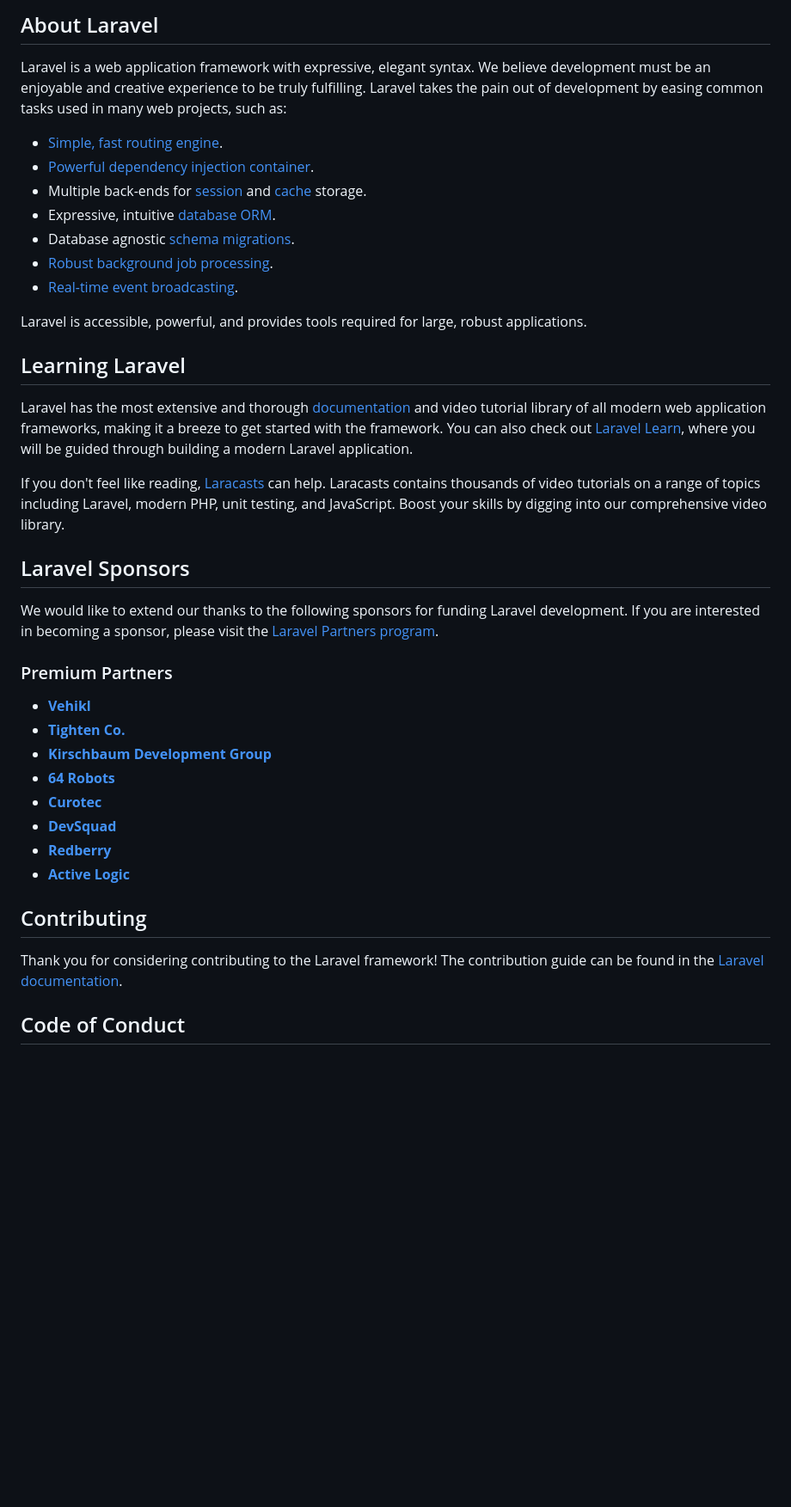
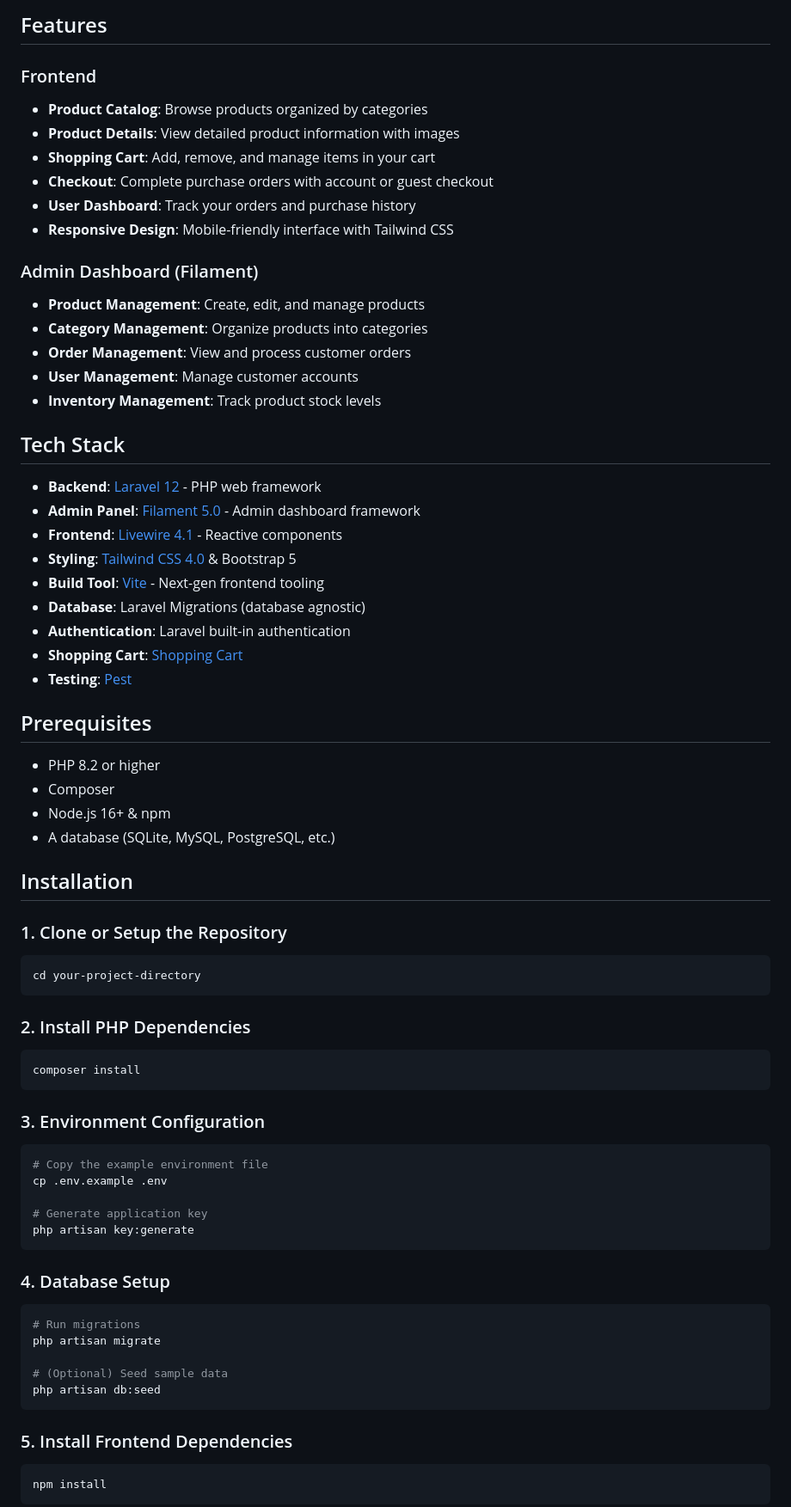
Before and after one commit to onesitesolution21/food-Delivery, a Markdown page: README.md, the part around one of its changes. Shown at 86% size. Drawn GitHub-style; blank space fills up the shorter version.

````diff
--- a/README.md
+++ b/README.md
@@ -9,41 +4,79 @@
 
-## About Laravel
+## Features
 
-Laravel is a web application framework with expressive, elegant syntax. We believe development must be an enjoyable and creative experience to be truly fulfilling. Laravel takes the pain out of development by easing common tasks used in many web projects, such as:
+### Frontend
 
-- [Simple, fast routing engine](https://laravel.com/docs/routing).
-- [Powerful dependency injection container](https://laravel.com/docs/container).
-- Multiple back-ends for [session](https://laravel.com/docs/session) and [cache](https://laravel.com/docs/cache) storage.
-- Expressive, intuitive [database ORM](https://laravel.com/docs/eloquent).
-- Database agnostic [schema migrations](https://laravel.com/docs/migrations).
-- [Robust background job processing](https://laravel.com/docs/queues).
-- [Real-time event broadcasting](https://laravel.com/docs/broadcasting).
+- **Product Catalog**: Browse products organized by categories
+- **Product Details**: View detailed product information with images
+- **Shopping Cart**: Add, remove, and manage items in your cart
+- **Checkout**: Complete purchase orders with account or guest checkout
+- **User Dashboard**: Track your orders and purchase history
+- **Responsive Design**: Mobile-friendly interface with Tailwind CSS
 
-Laravel is accessible, powerful, and provides tools required for large, robust applications.
+### Admin Dashboard (Filament)
 
-## Learning Laravel
+- **Product Management**: Create, edit, and manage products
+- **Category Management**: Organize products into categories
+- **Order Management**: View and process customer orders
+- **User Management**: Manage customer accounts
+- **Inventory Management**: Track product stock levels
 
-Laravel has the most extensive and thorough [documentation](https://laravel.com/docs) and video tutorial library of all modern web application frameworks, making it a breeze to get started with the framework. You can also check out [Laravel Learn](https://laravel.com/learn), where you will be guided through building a modern Laravel application.
+## Tech Stack
 
-If you don't feel like reading, [Laracasts](https://laracasts.com) can help. Laracasts contains thousands of video tutorials on a range of topics including Laravel, modern PHP, unit testing, and JavaScript. Boost your skills by digging into our comprehensive video library.
+- **Backend**: [Laravel 12](https://laravel.com) - PHP web framework
+- **Admin Panel**: [Filament 5.0](https://filamentphp.com) - Admin dashboard framework
+- **Frontend**: [Livewire 4.1](https://livewire.laravel.com) - Reactive components
+- **Styling**: [Tailwind CSS 4.0](https://tailwindcss.com) & Bootstrap 5
+- **Build Tool**: [Vite](https://vitejs.dev) - Next-gen frontend tooling
+- **Database**: Laravel Migrations (database agnostic)
+- **Authentication**: Laravel built-in authentication
+- **Shopping Cart**: [Shopping Cart](https://packagist.org/packages/anayarojo/shoppingcart)
+- **Testing**: [Pest](https://pestphp.com)
 
-## Laravel Sponsors
+## Prerequisites
 
-We would like to extend our thanks to the following sponsors for funding Laravel development. If you are interested in becoming a sponsor, please visit the [Laravel Partners program](https://partners.laravel.com).
+- PHP 8.2 or higher
+- Composer
+- Node.js 16+ & npm
+- A database (SQLite, MySQL, PostgreSQL, etc.)
 
-### Premium Partners
+## Installation
 
-- **[Vehikl](https://vehikl.com)**
-- **[Tighten Co.](https://tighten.co)**
-- **[Kirschbaum Development Group](https://kirschbaumdevelopment.com)**
-- **[64 Robots](https://64robots.com)**
-- **[Curotec](https://www.curotec.com/services/technologies/laravel)**
-- **[DevSquad](https://devsquad.com/hire-laravel-developers)**
-- **[Redberry](https://redberry.international/laravel-development)**
-- **[Active Logic](https://activelogic.com)**
+### 1. Clone or Setup the Repository
 
-## Contributing
+```bash
+cd your-project-directory
+```
 
-Thank you for considering contributing to the Laravel framework! The contribution guide can be found in the [Laravel documentation](https://laravel.com/docs/contributions).
+### 2. Install PHP Dependencies
 
-## Code of Conduct
+```bash
+composer install
+```
+
+### 3. Environment Configuration
+
+```bash
+# Copy the example environment file
+cp .env.example .env
+
+# Generate application key
+php artisan key:generate
+```
+
+### 4. Database Setup
+
+```bash
+# Run migrations
+php artisan migrate
+
+# (Optional) Seed sample data
+php artisan db:seed
+```
+
+### 5. Install Frontend Dependencies
+
+```bash
+npm install
+```
+
````
Also changed, not shown: other parts of README.md (+155 -7 lines).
· · · · ·
_TASK DIRECTIONS_
Copy each line of the preceding material that contains "Management".

_RESPONSE BOX_
+- **Product Management**: Create, edit, and manage products
+- **Category Management**: Organize products into categories
+- **Order Management**: View and process customer orders
+- **User Management**: Manage customer accounts
+- **Inventory Management**: Track product stock levels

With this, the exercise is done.